== RECORDS SHOWN
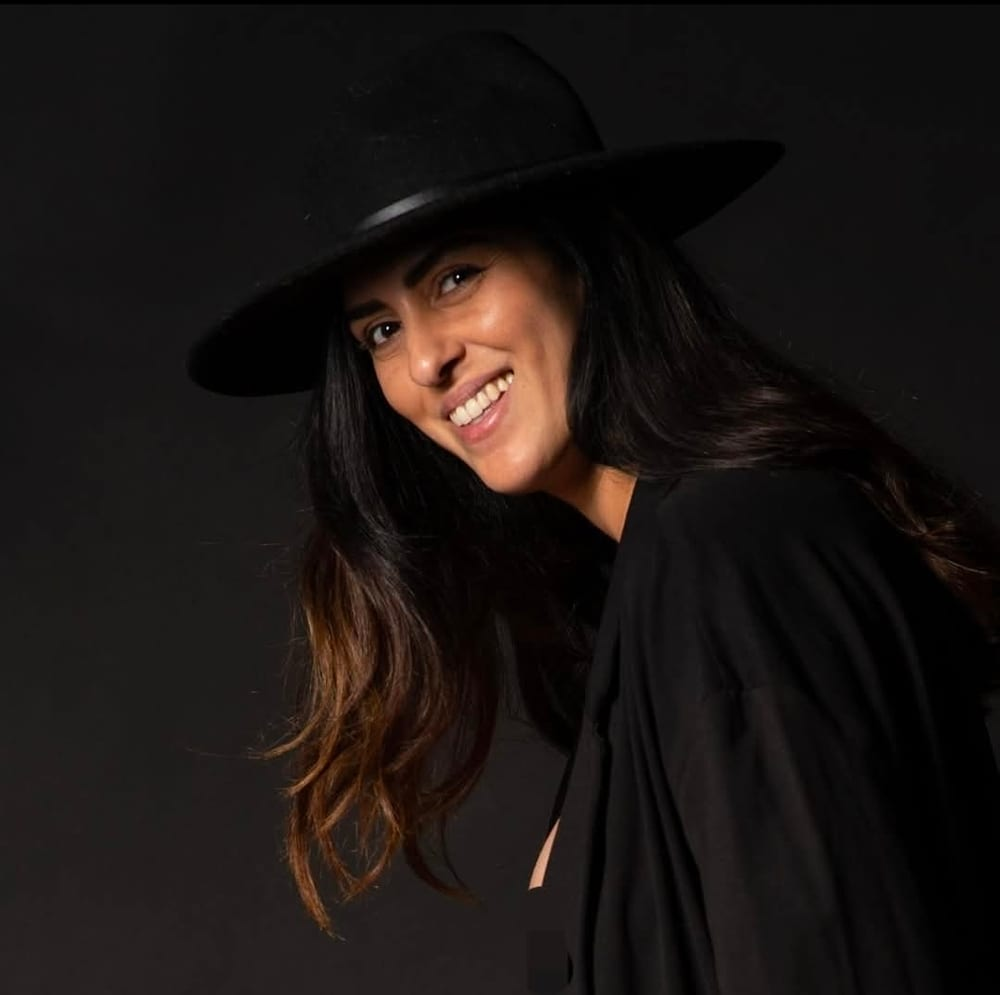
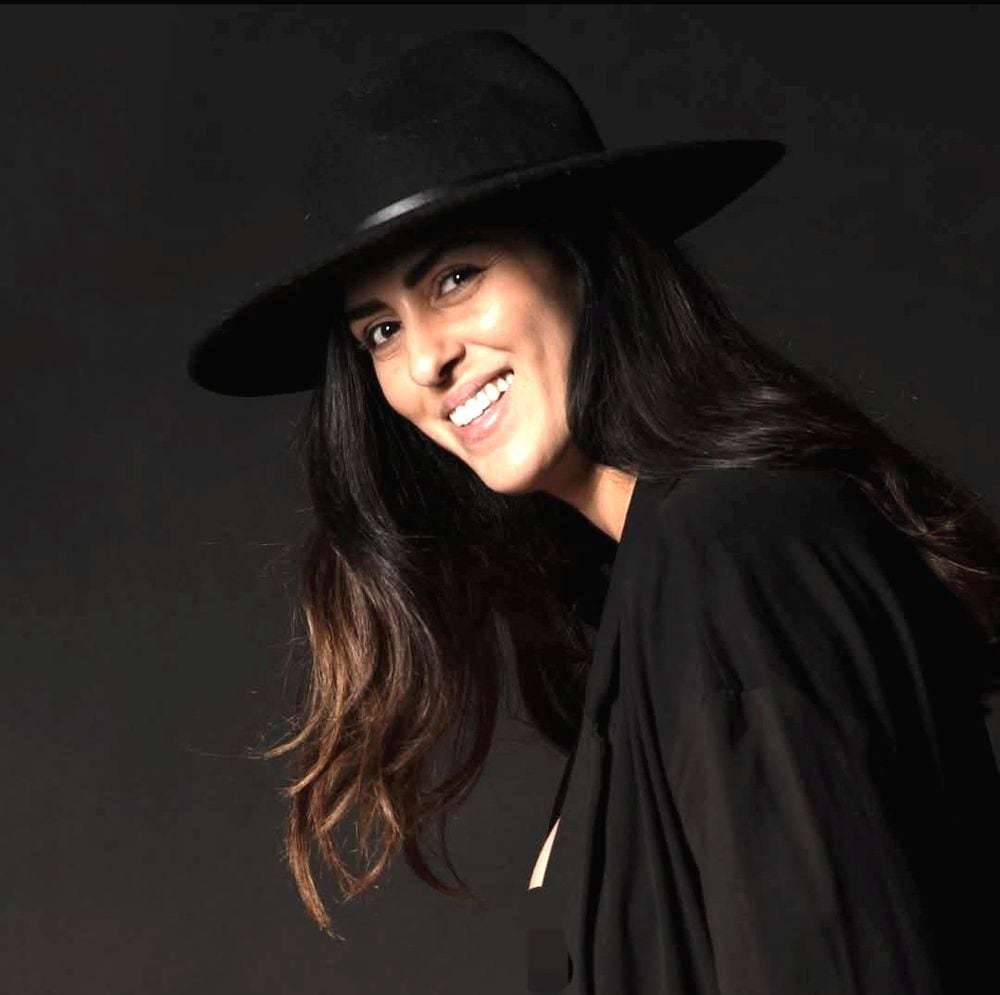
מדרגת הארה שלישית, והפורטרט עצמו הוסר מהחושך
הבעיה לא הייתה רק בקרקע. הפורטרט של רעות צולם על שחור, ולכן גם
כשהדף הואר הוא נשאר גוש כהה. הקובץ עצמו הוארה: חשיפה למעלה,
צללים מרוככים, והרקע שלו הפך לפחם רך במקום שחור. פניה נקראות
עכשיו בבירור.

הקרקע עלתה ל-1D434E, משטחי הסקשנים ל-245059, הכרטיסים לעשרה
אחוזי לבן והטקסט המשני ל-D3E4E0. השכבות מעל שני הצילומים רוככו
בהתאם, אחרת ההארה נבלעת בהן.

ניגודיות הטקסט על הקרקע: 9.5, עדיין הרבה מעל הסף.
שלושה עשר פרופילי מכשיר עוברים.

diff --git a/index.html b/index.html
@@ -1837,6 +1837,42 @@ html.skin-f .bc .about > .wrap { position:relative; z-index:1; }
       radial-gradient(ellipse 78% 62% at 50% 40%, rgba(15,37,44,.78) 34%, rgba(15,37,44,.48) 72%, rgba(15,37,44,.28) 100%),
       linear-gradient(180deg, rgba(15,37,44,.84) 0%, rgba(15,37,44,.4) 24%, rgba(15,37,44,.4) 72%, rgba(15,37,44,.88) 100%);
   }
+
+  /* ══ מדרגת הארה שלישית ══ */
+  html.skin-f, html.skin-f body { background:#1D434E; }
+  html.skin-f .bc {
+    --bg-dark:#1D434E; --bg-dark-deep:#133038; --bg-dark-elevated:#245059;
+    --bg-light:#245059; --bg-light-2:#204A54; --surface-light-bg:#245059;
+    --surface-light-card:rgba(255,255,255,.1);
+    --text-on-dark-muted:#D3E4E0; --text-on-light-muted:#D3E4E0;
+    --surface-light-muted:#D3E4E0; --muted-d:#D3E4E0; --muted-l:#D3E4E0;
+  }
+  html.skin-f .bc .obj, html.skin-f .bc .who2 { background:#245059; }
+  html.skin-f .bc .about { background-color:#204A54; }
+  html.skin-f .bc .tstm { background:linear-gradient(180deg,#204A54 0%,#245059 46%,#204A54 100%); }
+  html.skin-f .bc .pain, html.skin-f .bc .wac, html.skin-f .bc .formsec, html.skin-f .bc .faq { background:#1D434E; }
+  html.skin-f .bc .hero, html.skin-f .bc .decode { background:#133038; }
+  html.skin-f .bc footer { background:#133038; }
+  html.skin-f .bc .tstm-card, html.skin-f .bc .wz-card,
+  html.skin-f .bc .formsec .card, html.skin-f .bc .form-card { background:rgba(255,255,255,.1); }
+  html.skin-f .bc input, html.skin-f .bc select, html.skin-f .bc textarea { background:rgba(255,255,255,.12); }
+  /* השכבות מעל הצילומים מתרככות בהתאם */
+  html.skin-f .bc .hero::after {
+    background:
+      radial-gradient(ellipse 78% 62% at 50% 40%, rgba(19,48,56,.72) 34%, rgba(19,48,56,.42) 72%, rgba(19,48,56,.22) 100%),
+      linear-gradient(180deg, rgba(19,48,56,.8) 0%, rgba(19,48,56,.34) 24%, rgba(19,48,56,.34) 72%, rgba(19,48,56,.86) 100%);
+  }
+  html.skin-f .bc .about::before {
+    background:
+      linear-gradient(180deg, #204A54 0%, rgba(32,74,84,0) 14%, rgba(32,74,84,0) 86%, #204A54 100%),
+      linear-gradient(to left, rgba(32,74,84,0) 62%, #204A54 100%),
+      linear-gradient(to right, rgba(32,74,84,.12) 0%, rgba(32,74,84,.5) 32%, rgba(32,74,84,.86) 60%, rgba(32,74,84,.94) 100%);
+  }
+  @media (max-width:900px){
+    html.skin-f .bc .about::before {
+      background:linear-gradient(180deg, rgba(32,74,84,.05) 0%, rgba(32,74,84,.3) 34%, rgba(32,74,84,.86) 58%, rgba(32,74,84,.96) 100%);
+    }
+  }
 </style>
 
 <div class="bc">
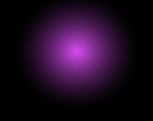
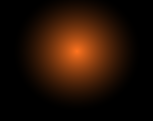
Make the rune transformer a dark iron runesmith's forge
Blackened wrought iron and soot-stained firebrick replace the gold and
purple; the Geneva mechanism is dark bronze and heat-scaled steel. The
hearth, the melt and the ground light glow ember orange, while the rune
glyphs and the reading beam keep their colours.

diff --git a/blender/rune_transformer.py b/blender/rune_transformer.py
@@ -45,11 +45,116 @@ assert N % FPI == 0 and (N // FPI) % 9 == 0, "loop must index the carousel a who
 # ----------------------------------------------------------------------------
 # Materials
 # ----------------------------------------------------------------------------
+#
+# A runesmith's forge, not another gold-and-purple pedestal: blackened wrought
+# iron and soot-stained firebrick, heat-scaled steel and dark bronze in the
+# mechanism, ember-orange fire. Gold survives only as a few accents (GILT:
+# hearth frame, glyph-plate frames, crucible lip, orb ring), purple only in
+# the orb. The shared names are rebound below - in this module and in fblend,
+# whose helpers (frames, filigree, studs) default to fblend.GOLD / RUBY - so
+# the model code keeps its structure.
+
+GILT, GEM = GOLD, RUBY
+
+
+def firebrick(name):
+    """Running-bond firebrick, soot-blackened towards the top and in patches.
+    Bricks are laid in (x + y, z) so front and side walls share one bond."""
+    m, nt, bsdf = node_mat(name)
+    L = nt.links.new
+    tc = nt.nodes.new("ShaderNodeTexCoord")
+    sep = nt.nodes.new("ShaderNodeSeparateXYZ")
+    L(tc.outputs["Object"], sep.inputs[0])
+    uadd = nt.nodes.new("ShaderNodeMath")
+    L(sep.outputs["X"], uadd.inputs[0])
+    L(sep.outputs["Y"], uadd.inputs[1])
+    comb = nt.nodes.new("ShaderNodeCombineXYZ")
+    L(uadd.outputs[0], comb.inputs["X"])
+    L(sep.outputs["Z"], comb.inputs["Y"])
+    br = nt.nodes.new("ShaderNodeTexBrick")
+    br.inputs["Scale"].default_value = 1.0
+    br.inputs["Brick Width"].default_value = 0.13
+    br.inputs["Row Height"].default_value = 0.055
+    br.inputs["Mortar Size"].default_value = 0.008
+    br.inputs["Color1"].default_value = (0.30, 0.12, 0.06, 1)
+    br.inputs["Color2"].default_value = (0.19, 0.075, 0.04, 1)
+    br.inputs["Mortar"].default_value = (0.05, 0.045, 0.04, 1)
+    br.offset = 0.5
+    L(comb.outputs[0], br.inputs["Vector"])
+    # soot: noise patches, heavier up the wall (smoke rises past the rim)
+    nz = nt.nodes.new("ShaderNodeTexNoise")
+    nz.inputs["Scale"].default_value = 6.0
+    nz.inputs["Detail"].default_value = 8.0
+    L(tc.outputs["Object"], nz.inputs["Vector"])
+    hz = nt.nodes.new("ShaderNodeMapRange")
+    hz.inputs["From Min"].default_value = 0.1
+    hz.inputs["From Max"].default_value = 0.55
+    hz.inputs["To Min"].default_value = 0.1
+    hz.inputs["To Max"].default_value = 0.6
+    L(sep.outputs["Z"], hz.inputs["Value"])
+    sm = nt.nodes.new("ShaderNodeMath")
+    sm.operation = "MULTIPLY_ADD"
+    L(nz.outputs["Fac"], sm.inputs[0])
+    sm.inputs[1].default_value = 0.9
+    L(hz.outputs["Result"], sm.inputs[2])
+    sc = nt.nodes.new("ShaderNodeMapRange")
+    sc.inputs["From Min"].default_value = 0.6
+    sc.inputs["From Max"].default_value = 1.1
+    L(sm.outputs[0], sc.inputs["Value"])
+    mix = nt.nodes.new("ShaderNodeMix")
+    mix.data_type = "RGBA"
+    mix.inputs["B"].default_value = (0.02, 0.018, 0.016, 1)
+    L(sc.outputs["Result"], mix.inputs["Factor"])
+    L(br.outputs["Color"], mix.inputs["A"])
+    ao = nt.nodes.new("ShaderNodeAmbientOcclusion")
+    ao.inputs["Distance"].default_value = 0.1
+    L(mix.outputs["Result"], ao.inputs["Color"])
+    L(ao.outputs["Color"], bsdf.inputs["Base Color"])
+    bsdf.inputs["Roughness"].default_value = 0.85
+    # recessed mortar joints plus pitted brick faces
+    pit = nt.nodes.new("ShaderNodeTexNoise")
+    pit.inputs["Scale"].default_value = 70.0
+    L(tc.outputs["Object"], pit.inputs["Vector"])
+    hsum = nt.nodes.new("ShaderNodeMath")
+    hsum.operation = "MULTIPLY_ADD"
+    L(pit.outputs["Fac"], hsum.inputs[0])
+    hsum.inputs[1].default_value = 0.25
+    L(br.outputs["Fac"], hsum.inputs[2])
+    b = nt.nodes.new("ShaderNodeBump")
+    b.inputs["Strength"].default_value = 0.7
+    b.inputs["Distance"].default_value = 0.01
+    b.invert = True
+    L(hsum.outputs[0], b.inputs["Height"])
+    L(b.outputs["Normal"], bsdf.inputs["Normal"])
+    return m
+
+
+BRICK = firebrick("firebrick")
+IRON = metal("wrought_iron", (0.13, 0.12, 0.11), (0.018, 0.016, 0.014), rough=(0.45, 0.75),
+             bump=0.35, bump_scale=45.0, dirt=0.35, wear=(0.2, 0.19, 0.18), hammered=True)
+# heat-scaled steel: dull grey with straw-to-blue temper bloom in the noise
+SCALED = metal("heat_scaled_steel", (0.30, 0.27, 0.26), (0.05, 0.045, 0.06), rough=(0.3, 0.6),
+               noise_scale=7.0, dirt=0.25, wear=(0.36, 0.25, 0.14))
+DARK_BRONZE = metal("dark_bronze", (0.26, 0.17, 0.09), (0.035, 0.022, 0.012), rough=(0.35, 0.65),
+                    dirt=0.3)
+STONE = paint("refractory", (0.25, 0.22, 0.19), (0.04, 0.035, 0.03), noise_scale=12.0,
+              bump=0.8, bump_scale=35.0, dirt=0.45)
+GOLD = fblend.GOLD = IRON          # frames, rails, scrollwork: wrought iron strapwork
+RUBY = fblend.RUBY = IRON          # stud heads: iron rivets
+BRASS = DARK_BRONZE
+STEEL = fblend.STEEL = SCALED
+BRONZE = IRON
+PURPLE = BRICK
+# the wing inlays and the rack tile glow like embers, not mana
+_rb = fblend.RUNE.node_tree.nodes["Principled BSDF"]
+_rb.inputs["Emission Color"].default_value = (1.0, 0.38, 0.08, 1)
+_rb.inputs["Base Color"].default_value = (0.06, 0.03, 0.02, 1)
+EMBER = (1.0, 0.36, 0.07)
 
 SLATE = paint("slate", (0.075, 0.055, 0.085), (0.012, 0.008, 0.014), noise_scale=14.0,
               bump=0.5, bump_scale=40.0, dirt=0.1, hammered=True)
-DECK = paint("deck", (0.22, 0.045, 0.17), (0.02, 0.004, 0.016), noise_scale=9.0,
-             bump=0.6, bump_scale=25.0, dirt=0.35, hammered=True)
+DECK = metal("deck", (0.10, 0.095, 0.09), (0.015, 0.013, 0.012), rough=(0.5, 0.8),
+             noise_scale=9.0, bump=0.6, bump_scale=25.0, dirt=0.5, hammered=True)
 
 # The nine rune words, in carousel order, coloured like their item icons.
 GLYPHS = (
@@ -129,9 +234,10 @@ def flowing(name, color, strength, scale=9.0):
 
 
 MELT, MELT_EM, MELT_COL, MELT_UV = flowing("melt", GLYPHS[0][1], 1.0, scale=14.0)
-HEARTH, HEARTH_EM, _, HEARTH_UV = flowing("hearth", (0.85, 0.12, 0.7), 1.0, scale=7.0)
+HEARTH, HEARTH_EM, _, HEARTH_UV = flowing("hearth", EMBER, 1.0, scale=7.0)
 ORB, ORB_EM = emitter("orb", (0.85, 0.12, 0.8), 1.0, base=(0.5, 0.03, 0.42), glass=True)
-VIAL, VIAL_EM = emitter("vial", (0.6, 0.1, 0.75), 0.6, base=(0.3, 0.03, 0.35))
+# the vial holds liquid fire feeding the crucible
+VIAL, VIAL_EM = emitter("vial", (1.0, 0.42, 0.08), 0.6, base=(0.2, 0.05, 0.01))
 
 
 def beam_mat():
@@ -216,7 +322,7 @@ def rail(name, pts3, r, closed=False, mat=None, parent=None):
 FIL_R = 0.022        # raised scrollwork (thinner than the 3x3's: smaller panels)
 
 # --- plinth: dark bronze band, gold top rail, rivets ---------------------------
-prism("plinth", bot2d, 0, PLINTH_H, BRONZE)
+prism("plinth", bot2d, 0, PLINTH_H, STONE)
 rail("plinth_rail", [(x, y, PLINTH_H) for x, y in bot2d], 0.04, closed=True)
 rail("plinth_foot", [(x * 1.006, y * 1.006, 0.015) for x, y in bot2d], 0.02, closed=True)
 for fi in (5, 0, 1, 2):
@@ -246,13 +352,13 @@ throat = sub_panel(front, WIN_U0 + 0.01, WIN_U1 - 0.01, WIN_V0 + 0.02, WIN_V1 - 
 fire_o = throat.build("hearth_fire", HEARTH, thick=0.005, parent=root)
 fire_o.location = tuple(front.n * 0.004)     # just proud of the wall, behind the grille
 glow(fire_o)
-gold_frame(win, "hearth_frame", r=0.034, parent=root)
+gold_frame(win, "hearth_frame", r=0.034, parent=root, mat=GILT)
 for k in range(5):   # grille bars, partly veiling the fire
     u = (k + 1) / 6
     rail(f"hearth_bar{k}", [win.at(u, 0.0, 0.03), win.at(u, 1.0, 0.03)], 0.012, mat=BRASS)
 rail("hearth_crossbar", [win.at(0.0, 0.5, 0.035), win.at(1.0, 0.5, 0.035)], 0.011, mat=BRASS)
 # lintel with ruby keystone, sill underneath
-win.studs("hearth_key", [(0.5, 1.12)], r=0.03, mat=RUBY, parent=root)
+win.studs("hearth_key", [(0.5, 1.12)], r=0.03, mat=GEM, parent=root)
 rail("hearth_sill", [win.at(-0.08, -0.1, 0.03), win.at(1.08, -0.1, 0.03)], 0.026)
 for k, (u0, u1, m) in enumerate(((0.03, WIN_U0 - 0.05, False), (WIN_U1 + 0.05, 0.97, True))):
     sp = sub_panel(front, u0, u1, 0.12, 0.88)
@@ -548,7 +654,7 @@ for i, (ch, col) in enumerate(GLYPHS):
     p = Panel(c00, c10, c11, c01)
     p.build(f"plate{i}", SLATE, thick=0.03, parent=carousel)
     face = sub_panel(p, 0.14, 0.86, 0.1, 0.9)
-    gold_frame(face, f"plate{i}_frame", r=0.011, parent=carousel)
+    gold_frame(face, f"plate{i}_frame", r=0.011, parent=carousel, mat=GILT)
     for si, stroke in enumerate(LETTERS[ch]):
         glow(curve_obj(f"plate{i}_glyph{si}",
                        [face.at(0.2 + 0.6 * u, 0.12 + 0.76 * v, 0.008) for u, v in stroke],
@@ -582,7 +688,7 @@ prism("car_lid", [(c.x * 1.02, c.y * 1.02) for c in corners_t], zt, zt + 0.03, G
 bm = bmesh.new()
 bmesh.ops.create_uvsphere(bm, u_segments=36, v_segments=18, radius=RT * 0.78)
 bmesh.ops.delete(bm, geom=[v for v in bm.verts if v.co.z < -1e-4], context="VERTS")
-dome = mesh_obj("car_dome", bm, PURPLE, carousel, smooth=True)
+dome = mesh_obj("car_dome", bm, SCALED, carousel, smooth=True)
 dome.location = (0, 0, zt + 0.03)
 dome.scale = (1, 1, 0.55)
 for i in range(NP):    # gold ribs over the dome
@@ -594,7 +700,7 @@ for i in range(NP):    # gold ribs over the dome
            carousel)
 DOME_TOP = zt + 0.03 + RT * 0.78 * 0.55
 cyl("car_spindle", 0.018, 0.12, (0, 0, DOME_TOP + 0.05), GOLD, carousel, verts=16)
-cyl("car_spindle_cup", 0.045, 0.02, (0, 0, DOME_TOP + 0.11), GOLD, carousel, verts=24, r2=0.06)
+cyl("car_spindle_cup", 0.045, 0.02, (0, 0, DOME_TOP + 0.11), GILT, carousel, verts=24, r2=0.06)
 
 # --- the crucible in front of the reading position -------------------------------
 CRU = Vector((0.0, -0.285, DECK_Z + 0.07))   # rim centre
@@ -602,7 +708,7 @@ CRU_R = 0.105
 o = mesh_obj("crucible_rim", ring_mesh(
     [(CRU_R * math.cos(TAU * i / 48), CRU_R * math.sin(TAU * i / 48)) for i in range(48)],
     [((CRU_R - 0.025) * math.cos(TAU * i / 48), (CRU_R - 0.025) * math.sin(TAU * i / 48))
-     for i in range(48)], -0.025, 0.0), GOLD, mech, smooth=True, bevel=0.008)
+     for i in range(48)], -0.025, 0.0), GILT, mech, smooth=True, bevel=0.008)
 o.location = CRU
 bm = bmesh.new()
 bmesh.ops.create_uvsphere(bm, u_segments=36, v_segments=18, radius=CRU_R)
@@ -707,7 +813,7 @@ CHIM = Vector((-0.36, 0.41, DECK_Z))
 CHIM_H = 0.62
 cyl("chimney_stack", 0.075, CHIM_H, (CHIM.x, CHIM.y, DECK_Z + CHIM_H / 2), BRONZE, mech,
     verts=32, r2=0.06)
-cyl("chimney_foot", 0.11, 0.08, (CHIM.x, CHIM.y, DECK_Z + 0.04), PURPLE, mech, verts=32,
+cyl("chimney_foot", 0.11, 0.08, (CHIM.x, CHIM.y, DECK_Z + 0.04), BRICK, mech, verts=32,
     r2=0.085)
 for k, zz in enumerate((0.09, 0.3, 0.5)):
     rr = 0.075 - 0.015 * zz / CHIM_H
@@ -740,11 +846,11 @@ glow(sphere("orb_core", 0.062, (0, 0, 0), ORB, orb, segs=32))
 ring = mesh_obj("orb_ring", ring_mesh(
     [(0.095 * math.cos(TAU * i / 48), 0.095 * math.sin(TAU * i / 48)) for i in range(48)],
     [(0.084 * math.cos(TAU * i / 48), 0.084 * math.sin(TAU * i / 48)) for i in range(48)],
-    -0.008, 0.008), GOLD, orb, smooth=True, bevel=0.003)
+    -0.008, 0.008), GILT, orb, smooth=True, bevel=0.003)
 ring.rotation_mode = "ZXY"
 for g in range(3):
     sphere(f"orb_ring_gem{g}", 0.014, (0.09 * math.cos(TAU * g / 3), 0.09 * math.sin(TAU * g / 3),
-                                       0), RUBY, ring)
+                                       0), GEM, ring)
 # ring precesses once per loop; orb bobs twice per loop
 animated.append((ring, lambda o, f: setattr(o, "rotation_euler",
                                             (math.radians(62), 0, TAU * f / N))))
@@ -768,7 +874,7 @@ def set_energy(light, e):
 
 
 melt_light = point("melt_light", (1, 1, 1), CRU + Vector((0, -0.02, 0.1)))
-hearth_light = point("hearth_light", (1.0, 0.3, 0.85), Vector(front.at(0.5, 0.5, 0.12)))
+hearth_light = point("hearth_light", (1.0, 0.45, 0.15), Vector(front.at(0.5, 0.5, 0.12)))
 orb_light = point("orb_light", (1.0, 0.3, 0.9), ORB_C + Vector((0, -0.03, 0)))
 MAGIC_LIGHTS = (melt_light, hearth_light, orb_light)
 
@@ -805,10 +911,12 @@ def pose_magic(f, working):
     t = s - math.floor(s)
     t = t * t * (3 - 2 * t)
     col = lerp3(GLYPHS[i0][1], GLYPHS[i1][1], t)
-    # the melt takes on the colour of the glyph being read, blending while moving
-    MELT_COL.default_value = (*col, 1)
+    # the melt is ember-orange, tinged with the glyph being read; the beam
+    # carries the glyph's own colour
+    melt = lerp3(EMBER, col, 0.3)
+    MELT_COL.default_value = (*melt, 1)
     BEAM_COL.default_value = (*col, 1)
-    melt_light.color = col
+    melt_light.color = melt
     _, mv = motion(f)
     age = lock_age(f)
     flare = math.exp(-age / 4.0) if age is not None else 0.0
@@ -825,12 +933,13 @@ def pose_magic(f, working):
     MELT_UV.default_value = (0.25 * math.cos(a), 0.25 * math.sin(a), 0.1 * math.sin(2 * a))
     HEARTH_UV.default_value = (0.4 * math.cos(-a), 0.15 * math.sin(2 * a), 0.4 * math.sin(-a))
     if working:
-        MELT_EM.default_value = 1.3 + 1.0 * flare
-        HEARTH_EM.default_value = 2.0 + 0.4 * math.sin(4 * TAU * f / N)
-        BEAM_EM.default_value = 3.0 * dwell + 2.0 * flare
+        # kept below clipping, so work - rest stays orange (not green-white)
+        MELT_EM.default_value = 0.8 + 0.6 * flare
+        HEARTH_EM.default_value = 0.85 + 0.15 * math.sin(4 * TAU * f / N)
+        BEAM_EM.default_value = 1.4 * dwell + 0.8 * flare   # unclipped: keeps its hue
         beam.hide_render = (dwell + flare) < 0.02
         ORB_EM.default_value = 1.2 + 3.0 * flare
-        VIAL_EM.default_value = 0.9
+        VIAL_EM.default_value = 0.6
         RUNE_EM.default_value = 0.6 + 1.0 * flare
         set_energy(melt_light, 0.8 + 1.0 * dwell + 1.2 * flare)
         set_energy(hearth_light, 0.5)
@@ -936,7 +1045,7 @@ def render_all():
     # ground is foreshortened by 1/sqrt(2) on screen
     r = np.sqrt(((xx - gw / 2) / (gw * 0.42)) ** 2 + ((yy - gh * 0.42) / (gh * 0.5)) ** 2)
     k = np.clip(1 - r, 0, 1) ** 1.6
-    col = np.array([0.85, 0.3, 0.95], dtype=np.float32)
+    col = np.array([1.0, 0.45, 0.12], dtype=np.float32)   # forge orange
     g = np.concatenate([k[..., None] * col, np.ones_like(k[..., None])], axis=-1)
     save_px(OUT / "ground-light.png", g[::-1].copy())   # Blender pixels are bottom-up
====
▸ TASK INSTRUCTIONS
One number only, please: the count of lines in the material holding the word "bevel".

▸ TASK RESULT
4